But here we are. Piano Spheres entered its 21st season spectacularly with a duo piano recital by one of the series' founders, Gloria Cheng, and British composer Thomas Adès.
It included the season's first premiere — Adès' two-piano version of his Concert Paraphrase on "Powder Her Face," commissioned for the occasion by Santa Monica arts patron Sue Bienkowski. The program was in general an illuminating investigation in modernist composers — Conlon Nancarrow, Ligeti and Messiaen — finding their groundbreaking voices. Adès himself was 24 when his first opera, "Powder Her Face," was premiered in 1995.
The playing reached knock-your-socks-off proportions. The Colburn School's Zipper Concert Hall was packed with a devoted audience for whom this was the Gloria and Tom Show, new music celebrities who are also members of a loyal local artistic community. Enthusiasm was contagious. At intermission and afterward, I was approached by people I knew and people I didn't know wanting to make sure I understood, and could report, just how much this evening meant to them.
Can the first concert of a season that has jumped the fall gun already be a highlight?
Unlike most other musicians, pianists, when they partner, are either very close or very far apart. They sit side by a side at a single instrument, or when two pianos are involved, they face each other across the 9-foot divide of concert grands. In either case, they create the sound of a super piano. You can't aurally tell who is playing what unless you watch them, since even with two pianos, the instruments are snuggled together (on recordings, however, they are usually artificially separated).
But they have their ways to interact, and distinctive personalities always emerge. In the case of Cheng and Adès, who have known each other for years (Cheng is one of the finest interpreters of Adès piano pieces) but who had never performed together, the impression was of opposites attracting.
Outwardly, Adès is a burly pianist with massive technique and magnificent sound for whom the keyboard seems a way to indulge in an appetite of sensuous pleasures. Underneath it all, though, is a rhythm wonk solving complex metrical equations.
Cheng, on the other hand, can always be counted on to meticulously elucidate a composer's wishes — articulating every detail, figuring out every complexity, bringing a brilliant clarity to detail. Yet her secret weapon is a personal eloquence, along with a glamorous tone.
Together, Cheng and Adès played to each other's inner, rather than outer, aspects. He counted as ferociously as she. She met him, head to head, in startling bruiser fortissimos.
Adès' two piano arrangements of Nancarrow's Studies Nos. 6 and 7 for player piano and of his original solo concert paraphrase of his opera framed the first half. In both cases, he opened up claustrophobic single-piano scores the way a splash of water will open up the flavor of a single malt Scotch.
The Nancarrow player-piano studies are not for humans. Here, though, four near superhuman hands can somewhat manage them. Even so, in the past, Adès relied on a recorded click track to help with Nancarrow's machined rhythms. This time, there was no click track. Tempos were slowed and expressivity allowed.

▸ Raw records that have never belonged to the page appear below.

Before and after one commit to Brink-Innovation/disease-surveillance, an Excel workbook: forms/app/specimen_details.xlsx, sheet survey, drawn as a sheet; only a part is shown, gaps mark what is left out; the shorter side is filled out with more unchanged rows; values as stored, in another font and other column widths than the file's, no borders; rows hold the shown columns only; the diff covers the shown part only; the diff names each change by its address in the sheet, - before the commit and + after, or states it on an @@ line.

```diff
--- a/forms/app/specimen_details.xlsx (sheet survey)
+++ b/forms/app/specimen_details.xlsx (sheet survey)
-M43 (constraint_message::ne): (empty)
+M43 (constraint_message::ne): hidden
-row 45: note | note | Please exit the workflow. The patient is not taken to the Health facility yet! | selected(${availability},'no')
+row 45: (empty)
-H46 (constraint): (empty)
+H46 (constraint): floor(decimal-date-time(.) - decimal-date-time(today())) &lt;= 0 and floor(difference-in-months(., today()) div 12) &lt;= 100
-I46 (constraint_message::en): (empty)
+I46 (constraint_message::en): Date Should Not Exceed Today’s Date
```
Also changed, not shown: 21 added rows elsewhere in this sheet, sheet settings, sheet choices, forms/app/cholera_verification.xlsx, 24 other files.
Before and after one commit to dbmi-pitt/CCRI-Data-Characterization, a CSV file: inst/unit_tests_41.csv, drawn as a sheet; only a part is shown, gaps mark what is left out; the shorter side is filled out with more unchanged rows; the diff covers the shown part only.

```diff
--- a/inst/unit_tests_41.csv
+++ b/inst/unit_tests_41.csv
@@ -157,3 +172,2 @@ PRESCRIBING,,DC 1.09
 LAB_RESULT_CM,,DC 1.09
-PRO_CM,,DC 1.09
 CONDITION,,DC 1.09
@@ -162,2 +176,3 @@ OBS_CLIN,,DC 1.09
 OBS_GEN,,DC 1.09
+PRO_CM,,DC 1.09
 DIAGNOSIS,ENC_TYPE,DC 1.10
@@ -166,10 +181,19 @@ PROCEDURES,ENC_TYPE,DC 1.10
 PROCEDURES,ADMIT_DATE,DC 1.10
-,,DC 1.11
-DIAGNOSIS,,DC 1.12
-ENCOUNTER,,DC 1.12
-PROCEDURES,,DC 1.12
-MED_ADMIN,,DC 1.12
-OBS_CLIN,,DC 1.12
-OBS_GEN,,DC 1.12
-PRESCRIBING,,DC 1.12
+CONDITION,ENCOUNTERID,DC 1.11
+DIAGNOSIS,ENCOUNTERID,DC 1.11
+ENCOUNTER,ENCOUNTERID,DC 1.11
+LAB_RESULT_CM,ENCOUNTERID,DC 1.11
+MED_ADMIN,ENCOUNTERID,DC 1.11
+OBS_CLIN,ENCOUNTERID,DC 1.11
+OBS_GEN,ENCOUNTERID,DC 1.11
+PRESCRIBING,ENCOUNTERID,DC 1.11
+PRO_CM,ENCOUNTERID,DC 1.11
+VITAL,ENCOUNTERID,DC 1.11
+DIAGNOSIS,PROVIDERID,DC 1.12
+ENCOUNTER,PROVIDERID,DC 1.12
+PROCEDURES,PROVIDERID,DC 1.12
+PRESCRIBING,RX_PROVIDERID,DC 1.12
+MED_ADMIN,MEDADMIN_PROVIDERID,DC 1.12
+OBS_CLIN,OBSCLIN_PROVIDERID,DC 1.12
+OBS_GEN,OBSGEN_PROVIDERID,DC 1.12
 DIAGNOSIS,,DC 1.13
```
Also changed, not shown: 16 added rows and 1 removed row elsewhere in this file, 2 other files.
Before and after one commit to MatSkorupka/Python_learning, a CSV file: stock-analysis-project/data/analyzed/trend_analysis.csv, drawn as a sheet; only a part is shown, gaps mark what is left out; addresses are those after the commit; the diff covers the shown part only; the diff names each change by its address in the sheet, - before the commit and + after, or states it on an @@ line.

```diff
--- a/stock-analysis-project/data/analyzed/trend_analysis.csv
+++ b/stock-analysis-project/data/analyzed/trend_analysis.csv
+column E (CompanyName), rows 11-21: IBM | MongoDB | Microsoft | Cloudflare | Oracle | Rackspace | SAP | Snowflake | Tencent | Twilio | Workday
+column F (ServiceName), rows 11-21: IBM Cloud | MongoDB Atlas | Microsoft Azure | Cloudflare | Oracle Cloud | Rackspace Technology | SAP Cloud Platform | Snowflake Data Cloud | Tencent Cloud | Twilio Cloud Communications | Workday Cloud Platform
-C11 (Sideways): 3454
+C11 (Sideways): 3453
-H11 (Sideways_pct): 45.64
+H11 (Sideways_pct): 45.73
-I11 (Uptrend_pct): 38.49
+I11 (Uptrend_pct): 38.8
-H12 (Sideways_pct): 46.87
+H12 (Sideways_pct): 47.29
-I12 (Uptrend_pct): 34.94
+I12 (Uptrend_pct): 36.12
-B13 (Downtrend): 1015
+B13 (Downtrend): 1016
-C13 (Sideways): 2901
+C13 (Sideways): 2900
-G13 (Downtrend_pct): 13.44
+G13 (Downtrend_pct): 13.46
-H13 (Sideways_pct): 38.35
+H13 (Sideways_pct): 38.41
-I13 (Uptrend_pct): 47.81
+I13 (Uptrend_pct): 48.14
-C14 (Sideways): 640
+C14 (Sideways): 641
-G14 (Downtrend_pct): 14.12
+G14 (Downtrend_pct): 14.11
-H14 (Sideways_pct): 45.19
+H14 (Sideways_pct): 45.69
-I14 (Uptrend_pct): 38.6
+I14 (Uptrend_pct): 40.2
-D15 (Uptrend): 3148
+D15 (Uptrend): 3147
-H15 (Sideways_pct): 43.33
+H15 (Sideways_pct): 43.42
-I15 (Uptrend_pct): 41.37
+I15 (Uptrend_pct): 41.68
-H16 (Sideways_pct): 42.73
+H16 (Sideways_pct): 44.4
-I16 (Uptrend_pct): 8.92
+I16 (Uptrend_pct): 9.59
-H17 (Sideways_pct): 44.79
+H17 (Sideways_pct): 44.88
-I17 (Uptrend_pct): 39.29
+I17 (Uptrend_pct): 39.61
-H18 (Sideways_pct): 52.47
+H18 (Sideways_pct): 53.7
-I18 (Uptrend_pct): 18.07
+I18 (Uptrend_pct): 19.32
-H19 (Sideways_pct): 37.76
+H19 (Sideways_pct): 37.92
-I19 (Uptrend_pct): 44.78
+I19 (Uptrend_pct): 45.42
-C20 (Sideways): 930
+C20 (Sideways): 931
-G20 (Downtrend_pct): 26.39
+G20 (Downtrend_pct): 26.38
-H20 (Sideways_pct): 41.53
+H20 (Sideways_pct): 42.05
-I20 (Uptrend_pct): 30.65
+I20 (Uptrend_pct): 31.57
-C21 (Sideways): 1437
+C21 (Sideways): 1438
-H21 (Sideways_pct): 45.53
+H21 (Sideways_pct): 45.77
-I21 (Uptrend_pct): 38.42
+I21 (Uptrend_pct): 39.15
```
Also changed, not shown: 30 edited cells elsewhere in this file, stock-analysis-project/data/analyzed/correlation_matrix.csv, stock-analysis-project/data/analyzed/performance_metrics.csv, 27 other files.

In the simpler Study No. 6, Adès maintained a bass beat while Cheng articulated a deceptively lazy-sounding blues line above. The vastly complicated next study came alive with inner lines intertwining like a corps of dancers giving lucidity to geometrically abstract choreography.
The original "Powder Her Face" paraphrase adds Lizstian luster to four scenes of Adès' sexually explicit, touchingly nasty opera about the scandals, the fun and the fall, of the Duchess of Argyll. If the solo paraphrase is a killer, the two-piano version doesn't seem all that much easier — Adès has slightly paraphrased his original paraphrase. But the big difference is that it is now a drama. The two pianos do not portray individual characters, but there are two interpreters, and intriguing psychological ambiguities inevitably ensue.
In between, Cheng and Adès sat at a single piano for Ligeti's five-minute 1950 Sonatina for piano four hands, a piece, playful and delightful, that showed the Hungarian composer on the cusp of discovering the avant-garde.
The second half of the program was devoted to Messiaen's "Visions de l'Amen," the French composer's 1943 two-piano exercise, on the surface, of spiritual devotion to creation, the suffering of Jesus, the marvels of stars, angels and the stern judgment of God (in Messiaen's music, not unlike that of a divorce judge in Adès' opera shocked at the duchess' sexual depravity).
But the heart of it is the "Amen of Desire," at the center. Messiaen wrote it for himself on second piano and a young pianist who would become his wife on first. Cheng here took Piano 1 as she had with Vicki Ray at the Ojai Festival in June. Adès threw himself with obvious pleasure and next-to-no religiosity in the second piano. He was Messiaen, but bolder, as if updating the "Visions" just as he had his opera. Cheng met him with crystalline, unforgettable fireworks.